» Excerpted data:
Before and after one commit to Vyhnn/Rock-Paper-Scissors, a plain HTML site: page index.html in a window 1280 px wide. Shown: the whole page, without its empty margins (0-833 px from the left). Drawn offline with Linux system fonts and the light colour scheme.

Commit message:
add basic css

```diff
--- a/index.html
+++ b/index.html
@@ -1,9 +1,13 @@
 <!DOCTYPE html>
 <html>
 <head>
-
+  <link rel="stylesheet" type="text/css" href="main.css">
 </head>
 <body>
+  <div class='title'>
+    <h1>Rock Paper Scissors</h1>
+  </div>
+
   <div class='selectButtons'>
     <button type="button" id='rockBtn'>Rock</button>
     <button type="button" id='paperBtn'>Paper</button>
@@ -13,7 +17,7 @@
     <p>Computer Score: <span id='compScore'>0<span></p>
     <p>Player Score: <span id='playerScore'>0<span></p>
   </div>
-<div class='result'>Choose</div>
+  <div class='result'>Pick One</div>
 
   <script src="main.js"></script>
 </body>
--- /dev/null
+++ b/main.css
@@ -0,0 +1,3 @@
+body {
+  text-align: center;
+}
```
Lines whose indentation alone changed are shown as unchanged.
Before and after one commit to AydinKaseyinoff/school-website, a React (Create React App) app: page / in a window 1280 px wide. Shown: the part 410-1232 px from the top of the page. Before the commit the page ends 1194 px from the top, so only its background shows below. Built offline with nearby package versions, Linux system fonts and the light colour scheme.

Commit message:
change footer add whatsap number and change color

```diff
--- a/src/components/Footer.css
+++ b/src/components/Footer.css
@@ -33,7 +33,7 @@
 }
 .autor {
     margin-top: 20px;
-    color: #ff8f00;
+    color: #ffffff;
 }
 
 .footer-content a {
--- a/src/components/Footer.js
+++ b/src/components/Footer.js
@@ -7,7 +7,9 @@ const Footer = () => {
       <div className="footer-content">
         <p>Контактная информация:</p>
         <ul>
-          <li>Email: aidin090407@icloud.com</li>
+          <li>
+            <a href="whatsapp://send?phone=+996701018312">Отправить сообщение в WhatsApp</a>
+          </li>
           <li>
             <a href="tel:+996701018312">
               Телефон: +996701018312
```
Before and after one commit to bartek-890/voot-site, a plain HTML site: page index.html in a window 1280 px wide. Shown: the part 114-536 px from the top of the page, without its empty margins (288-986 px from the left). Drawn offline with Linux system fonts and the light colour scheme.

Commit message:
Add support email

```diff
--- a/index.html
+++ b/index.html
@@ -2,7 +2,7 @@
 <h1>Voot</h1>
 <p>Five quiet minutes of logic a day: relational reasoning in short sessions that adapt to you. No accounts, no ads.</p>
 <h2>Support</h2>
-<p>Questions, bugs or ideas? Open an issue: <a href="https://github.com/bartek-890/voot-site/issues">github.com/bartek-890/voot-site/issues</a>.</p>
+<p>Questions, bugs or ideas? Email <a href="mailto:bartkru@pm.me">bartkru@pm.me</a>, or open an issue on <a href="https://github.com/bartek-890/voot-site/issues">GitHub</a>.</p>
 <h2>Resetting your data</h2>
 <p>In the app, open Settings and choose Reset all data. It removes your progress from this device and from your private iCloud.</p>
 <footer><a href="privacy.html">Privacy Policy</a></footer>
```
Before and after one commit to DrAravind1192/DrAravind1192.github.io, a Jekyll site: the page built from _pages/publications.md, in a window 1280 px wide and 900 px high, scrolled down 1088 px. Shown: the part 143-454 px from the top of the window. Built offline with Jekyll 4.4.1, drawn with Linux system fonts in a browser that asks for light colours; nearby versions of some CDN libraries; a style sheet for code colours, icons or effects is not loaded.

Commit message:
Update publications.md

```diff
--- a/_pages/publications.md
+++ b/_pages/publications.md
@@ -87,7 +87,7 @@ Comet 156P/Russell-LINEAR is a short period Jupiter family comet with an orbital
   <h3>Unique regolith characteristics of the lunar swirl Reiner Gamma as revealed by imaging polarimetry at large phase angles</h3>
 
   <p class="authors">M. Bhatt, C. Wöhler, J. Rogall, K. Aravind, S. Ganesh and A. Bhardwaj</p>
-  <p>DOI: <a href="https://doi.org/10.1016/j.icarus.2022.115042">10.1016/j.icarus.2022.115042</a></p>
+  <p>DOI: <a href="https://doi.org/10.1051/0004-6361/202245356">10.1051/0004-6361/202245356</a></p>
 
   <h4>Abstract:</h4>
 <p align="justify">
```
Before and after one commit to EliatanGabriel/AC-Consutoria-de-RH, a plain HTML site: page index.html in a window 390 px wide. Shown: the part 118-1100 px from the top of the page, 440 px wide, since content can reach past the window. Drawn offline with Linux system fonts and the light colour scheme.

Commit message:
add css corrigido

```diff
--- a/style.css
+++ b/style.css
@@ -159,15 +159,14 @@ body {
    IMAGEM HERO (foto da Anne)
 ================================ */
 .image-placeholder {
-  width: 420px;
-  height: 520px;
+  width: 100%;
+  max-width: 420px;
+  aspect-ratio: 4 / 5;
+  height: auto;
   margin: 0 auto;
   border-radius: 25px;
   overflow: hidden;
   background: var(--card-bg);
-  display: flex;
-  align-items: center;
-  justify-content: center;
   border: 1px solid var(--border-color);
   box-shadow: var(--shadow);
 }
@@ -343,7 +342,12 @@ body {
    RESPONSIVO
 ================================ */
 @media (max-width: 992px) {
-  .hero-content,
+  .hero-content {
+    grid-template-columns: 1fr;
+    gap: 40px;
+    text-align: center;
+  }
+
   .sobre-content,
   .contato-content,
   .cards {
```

» About this exercise:
Write out every entry again so that each line matches the original exactly.

» Reply to the exercise:
Before and after one commit to Vyhnn/Rock-Paper-Scissors, a plain HTML site: page index.html in a window 1280 px wide. Shown: the whole page, without its empty margins (0-833 px from the left). Drawn offline with Linux system fonts and the light colour scheme.

Commit message:
add basic css

```diff
--- a/index.html
+++ b/index.html
@@ -1,9 +1,13 @@
 <!DOCTYPE html>
 <html>
 <head>
-
+  <link rel="stylesheet" type="text/css" href="main.css">
 </head>
 <body>
+  <div class='title'>
+    <h1>Rock Paper Scissors</h1>
+  </div>
+
   <div class='selectButtons'>
     <button type="button" id='rockBtn'>Rock</button>
     <button type="button" id='paperBtn'>Paper</button>
@@ -13,7 +17,7 @@
     <p>Computer Score: <span id='compScore'>0<span></p>
     <p>Player Score: <span id='playerScore'>0<span></p>
   </div>
-<div class='result'>Choose</div>
+  <div class='result'>Pick One</div>
 
   <script src="main.js"></script>
 </body>
--- /dev/null
+++ b/main.css
@@ -0,0 +1,3 @@
+body {
+  text-align: center;
+}
```
Lines whose indentation alone changed are shown as unchanged.
Before and after one commit to AydinKaseyinoff/school-website, a React (Create React App) app: page / in a window 1280 px wide. Shown: the part 410-1232 px from the top of the page. Before the commit the page ends 1194 px from the top, so only its background shows below. Built offline with nearby package versions, Linux system fonts and the light colour scheme.

Commit message:
change footer add whatsap number and change color

```diff
--- a/src/components/Footer.css
+++ b/src/components/Footer.css
@@ -33,7 +33,7 @@
 }
 .autor {
     margin-top: 20px;
-    color: #ff8f00;
+    color: #ffffff;
 }
 
 .footer-content a {
--- a/src/components/Footer.js
+++ b/src/components/Footer.js
@@ -7,7 +7,9 @@ const Footer = () => {
       <div className="footer-content">
         <p>Контактная информация:</p>
         <ul>
-          <li>Email: aidin090407@icloud.com</li>
+          <li>
+            <a href="whatsapp://send?phone=+996701018312">Отправить сообщение в WhatsApp</a>
+          </li>
           <li>
             <a href="tel:+996701018312">
               Телефон: +996701018312
```
Before and after one commit to bartek-890/voot-site, a plain HTML site: page index.html in a window 1280 px wide. Shown: the part 114-536 px from the top of the page, without its empty margins (288-986 px from the left). Drawn offline with Linux system fonts and the light colour scheme.

Commit message:
Add support email

```diff
--- a/index.html
+++ b/index.html
@@ -2,7 +2,7 @@
 <h1>Voot</h1>
 <p>Five quiet minutes of logic a day: relational reasoning in short sessions that adapt to you. No accounts, no ads.</p>
 <h2>Support</h2>
-<p>Questions, bugs or ideas? Open an issue: <a href="https://github.com/bartek-890/voot-site/issues">github.com/bartek-890/voot-site/issues</a>.</p>
+<p>Questions, bugs or ideas? Email <a href="mailto:bartkru@pm.me">bartkru@pm.me</a>, or open an issue on <a href="https://github.com/bartek-890/voot-site/issues">GitHub</a>.</p>
 <h2>Resetting your data</h2>
 <p>In the app, open Settings and choose Reset all data. It removes your progress from this device and from your private iCloud.</p>
 <footer><a href="privacy.html">Privacy Policy</a></footer>
```
Before and after one commit to DrAravind1192/DrAravind1192.github.io, a Jekyll site: the page built from _pages/publications.md, in a window 1280 px wide and 900 px high, scrolled down 1088 px. Shown: the part 143-454 px from the top of the window. Built offline with Jekyll 4.4.1, drawn with Linux system fonts in a browser that asks for light colours; nearby versions of some CDN libraries; a style sheet for code colours, icons or effects is not loaded.

Commit message:
Update publications.md

```diff
--- a/_pages/publications.md
+++ b/_pages/publications.md
@@ -87,7 +87,7 @@ Comet 156P/Russell-LINEAR is a short period Jupiter family comet with an orbital
   <h3>Unique regolith characteristics of the lunar swirl Reiner Gamma as revealed by imaging polarimetry at large phase angles</h3>
 
   <p class="authors">M. Bhatt, C. Wöhler, J. Rogall, K. Aravind, S. Ganesh and A. Bhardwaj</p>
-  <p>DOI: <a href="https://doi.org/10.1016/j.icarus.2022.115042">10.1016/j.icarus.2022.115042</a></p>
+  <p>DOI: <a href="https://doi.org/10.1051/0004-6361/202245356">10.1051/0004-6361/202245356</a></p>
 
   <h4>Abstract:</h4>
 <p align="justify">
```
Before and after one commit to EliatanGabriel/AC-Consutoria-de-RH, a plain HTML site: page index.html in a window 390 px wide. Shown: the part 118-1100 px from the top of the page, 440 px wide, since content can reach past the window. Drawn offline with Linux system fonts and the light colour scheme.

Commit message:
add css corrigido

```diff
--- a/style.css
+++ b/style.css
@@ -159,15 +159,14 @@ body {
    IMAGEM HERO (foto da Anne)
 ================================ */
 .image-placeholder {
-  width: 420px;
-  height: 520px;
+  width: 100%;
+  max-width: 420px;
+  aspect-ratio: 4 / 5;
+  height: auto;
   margin: 0 auto;
   border-radius: 25px;
   overflow: hidden;
   background: var(--card-bg);
-  display: flex;
-  align-items: center;
-  justify-content: center;
   border: 1px solid var(--border-color);
   box-shadow: var(--shadow);
 }
@@ -343,7 +342,12 @@ body {
    RESPONSIVO
 ================================ */
 @media (max-width: 992px) {
-  .hero-content,
+  .hero-content {
+    grid-template-columns: 1fr;
+    gap: 40px;
+    text-align: center;
+  }
+
   .sobre-content,
   .contato-content,
   .cards {
```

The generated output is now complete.